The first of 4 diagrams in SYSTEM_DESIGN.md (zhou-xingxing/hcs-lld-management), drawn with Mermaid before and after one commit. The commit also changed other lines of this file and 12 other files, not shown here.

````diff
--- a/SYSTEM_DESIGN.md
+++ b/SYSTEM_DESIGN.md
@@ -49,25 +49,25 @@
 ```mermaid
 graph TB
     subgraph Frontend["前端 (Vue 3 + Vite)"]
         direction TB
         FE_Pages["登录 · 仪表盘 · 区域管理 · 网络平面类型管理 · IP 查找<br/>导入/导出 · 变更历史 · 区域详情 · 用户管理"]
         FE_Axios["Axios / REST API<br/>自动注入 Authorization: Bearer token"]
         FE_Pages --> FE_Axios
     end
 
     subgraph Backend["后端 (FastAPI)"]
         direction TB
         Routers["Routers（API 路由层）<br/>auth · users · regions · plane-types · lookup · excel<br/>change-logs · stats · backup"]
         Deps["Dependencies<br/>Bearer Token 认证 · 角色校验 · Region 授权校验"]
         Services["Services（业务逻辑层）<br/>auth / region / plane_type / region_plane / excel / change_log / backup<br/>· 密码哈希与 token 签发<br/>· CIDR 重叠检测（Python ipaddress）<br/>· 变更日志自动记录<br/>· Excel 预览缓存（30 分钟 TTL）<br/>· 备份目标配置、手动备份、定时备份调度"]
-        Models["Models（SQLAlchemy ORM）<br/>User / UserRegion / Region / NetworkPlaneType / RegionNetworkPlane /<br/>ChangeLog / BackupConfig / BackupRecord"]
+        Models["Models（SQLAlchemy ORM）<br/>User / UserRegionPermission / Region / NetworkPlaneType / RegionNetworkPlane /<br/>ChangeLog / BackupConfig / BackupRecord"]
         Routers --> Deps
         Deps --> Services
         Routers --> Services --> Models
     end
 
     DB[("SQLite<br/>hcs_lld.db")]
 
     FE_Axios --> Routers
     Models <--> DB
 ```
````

==

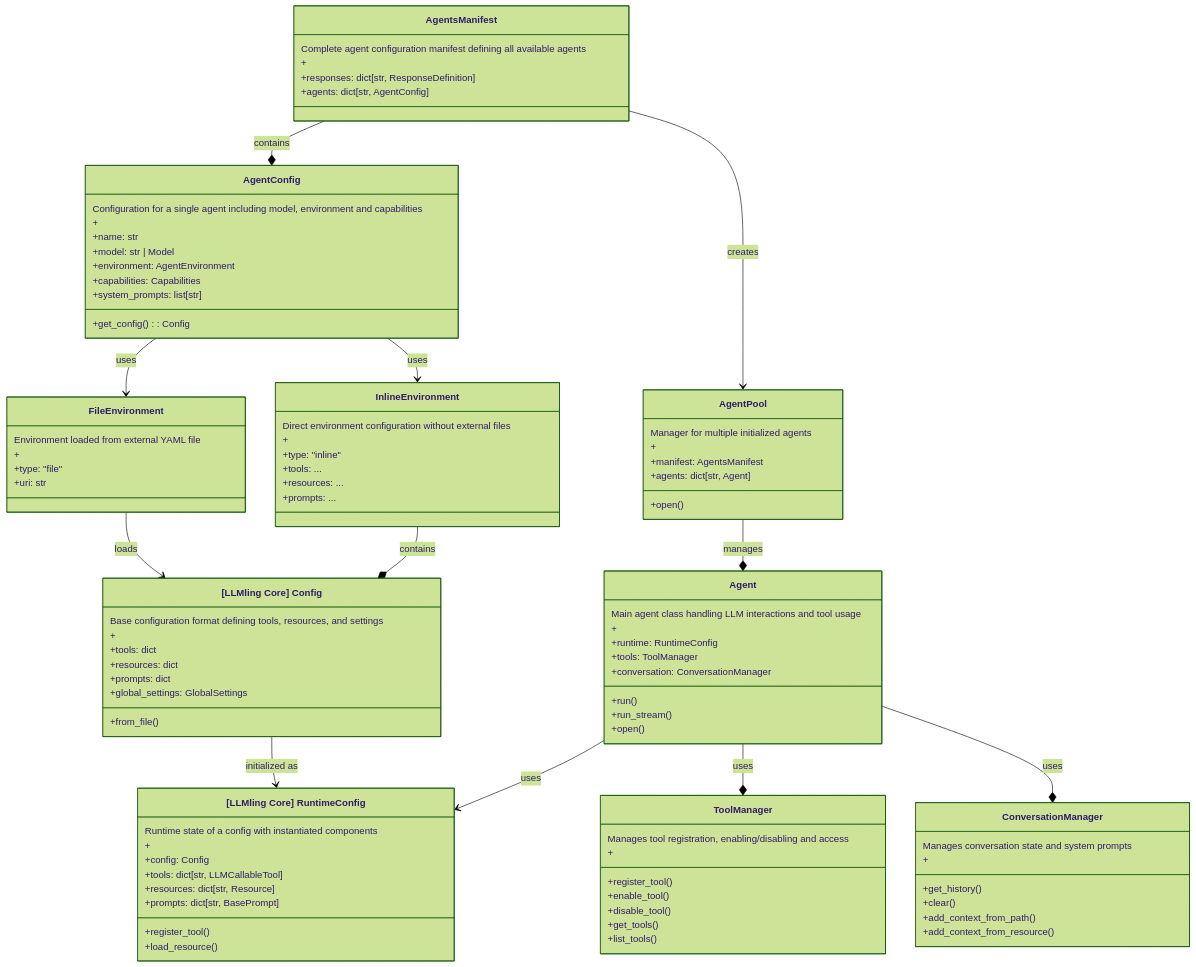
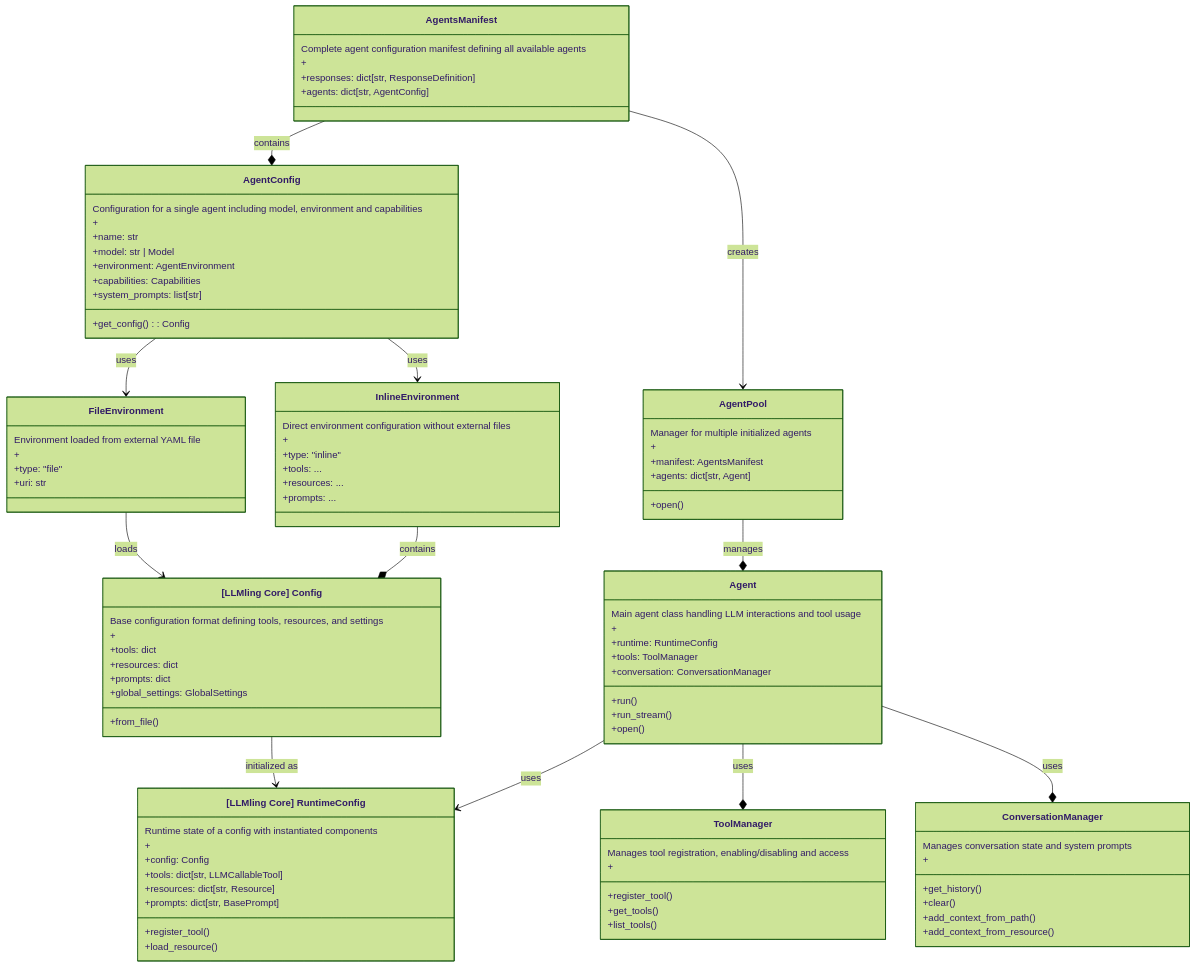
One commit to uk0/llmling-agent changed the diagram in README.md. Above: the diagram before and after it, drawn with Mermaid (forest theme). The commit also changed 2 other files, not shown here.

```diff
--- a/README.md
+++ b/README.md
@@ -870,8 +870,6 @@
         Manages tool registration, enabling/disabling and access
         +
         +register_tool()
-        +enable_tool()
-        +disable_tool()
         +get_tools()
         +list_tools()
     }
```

---

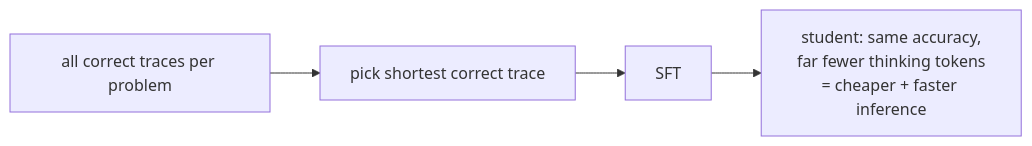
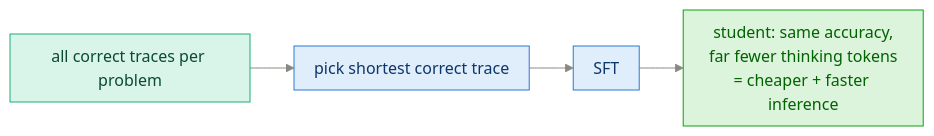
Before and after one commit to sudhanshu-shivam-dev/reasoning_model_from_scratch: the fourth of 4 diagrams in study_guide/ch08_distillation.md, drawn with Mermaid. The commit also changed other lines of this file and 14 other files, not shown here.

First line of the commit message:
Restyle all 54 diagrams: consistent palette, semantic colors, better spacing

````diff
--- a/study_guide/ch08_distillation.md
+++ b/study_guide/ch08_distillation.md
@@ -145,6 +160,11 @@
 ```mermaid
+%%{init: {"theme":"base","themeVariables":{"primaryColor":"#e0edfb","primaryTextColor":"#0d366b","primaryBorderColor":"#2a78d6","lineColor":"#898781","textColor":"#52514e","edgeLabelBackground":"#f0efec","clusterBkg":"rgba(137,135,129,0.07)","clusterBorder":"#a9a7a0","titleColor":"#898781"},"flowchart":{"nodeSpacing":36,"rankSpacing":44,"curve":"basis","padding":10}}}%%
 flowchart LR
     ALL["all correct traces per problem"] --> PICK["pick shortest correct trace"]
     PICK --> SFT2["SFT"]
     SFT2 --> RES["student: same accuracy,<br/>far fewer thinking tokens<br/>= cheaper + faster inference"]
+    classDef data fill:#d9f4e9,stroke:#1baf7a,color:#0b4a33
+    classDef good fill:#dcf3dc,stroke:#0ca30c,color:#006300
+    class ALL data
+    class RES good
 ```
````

## What the task asks
Within the entries above, work out the number of lines that include the string "Models" and give only that.

## Task response
4